Since these axes are for the overall typeface, they are universal across scripts and designs.
Consistently naming and defining these terms and axes will enable developers to consistently refer to and access the core elements of letterforms, which can be used to compose Optical Size, Weight and Width variations. This gives users more precise control over typography than is possible with the existing axes for those high-level typeface attributes.
An example of a composed “high level” axis is one for “grade,” where X Transparent is increased as X Opaque is decreased, keeping overall glyph widths the same while reducing the apparent weight of the letterforms; using existing registered Weight and Width axes in tandem like this produces uneven results (see the “Winner” example in https://pixelambacht.nl/2017/variable-hover-effects.) An example of programmatic use would be to slightly reduce or expand the X Transparent axis during a paragraph justification algorithm, while keeping all other axis choices the same.
These axes allow users to tailor these attributes of type independently from their other axis position choices, such as a specific position on an Optical Size axes which may itself adjust these attributes, but too little or too much for a particular situation.
The ability to change the height of the lowercase and/or uppercase, independently, increases the design range of a typeface which has many benefits for users.
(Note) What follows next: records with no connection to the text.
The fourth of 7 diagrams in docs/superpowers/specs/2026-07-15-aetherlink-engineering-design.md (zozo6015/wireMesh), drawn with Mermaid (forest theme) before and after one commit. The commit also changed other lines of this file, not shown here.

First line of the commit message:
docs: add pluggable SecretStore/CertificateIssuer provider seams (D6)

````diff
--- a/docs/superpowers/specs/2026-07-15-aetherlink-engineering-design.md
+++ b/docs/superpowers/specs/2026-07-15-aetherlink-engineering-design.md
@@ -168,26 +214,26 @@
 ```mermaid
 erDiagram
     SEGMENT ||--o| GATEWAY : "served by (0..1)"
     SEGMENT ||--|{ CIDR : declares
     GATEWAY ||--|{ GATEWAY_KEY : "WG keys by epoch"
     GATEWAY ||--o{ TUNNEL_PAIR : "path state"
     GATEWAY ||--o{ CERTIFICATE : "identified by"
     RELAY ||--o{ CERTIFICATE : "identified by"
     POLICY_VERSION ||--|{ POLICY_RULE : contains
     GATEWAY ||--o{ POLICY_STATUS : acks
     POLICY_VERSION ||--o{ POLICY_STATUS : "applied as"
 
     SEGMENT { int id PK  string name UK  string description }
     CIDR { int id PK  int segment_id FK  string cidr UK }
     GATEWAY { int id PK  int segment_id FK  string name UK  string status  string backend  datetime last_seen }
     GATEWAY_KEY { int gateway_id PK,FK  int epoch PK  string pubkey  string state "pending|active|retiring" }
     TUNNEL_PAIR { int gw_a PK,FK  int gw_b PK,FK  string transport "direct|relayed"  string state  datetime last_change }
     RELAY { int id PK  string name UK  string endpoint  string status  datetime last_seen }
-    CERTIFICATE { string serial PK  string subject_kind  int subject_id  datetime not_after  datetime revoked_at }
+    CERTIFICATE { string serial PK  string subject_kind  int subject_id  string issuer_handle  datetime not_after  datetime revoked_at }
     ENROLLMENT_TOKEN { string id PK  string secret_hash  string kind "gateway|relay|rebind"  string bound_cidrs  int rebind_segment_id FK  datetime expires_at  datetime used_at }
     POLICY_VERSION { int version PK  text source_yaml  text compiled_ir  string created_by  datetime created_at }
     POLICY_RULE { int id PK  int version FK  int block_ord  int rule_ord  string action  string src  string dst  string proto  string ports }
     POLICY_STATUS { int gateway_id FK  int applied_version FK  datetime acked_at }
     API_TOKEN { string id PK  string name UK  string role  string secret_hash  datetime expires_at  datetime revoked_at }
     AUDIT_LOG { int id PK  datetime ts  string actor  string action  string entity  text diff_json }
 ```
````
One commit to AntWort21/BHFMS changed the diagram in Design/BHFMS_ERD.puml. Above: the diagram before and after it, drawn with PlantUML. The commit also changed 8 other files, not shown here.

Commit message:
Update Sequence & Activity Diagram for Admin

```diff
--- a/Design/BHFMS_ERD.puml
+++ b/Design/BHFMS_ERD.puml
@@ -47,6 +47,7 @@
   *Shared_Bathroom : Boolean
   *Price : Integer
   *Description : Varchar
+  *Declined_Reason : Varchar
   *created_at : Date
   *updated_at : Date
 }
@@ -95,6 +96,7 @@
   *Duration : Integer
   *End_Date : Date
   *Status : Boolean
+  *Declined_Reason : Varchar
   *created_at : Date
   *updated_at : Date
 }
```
A graphic example is to adjust the lowercase upwards and uppercase downwards to produce a “unicase” styling; a refined typography example is to adjust the uppercase downwards to create a rarely offered “petite caps” styling; a simple programmatic example is to detect collisions from the descenders of a line above with the ascenders of a line below, and adjust the ascenders and descenders just enough to untangle them. These are just a few examples, and many problems of Latin typography can be solved with this system which can not be solved without such precise independent control.
The first 2 differ from the already-existing registered axes ‘Weight’ and ‘Width’ in value systems. While those existing axes are useful with value systems designed for backwards compatibility (such as Regular at 400 and Bold at 700,) we think it is important to offer users the same per-mille-of-em user experience as the other axes in this proposal. These are formed by using “lower level” axes in concert.
Grade is a type attribute from refined typography, meaning that apparent weight changes occur without changes to glyph widths, so that line layouts remain constant – no reflow. It is formed mainly by increasing X Opaque while decreasing X Transparent (or vice versa.) However, other “lower level” axes will typically also be blended in, so changes are not only in the X dimension; for example, as grade gets very high and counterforms become narrow, a slight increase in Y Transparent and decrease in Y Opaque can open them up.
Vendor commitments: Google Fonts, Font Bureau, TYPETR
Conventionality benefits: "Foreground/background", or "Positive/Negative Shapes", and "white space" are common concepts in visual arts, but many users don't think about the opaque and transparent areas of type deconstructed (or essentially isolated) to the X and Y dimensions. These axes help users to structure their thinking about positive and negative space horizontally and vertically, for the overall/total typeface. A secondary benefit is the encouragement for people to reason about their typography in per-mille measurements.
Interoperability benefits: justification, legibility, contrast, weight matching, height matching, linespacing, design space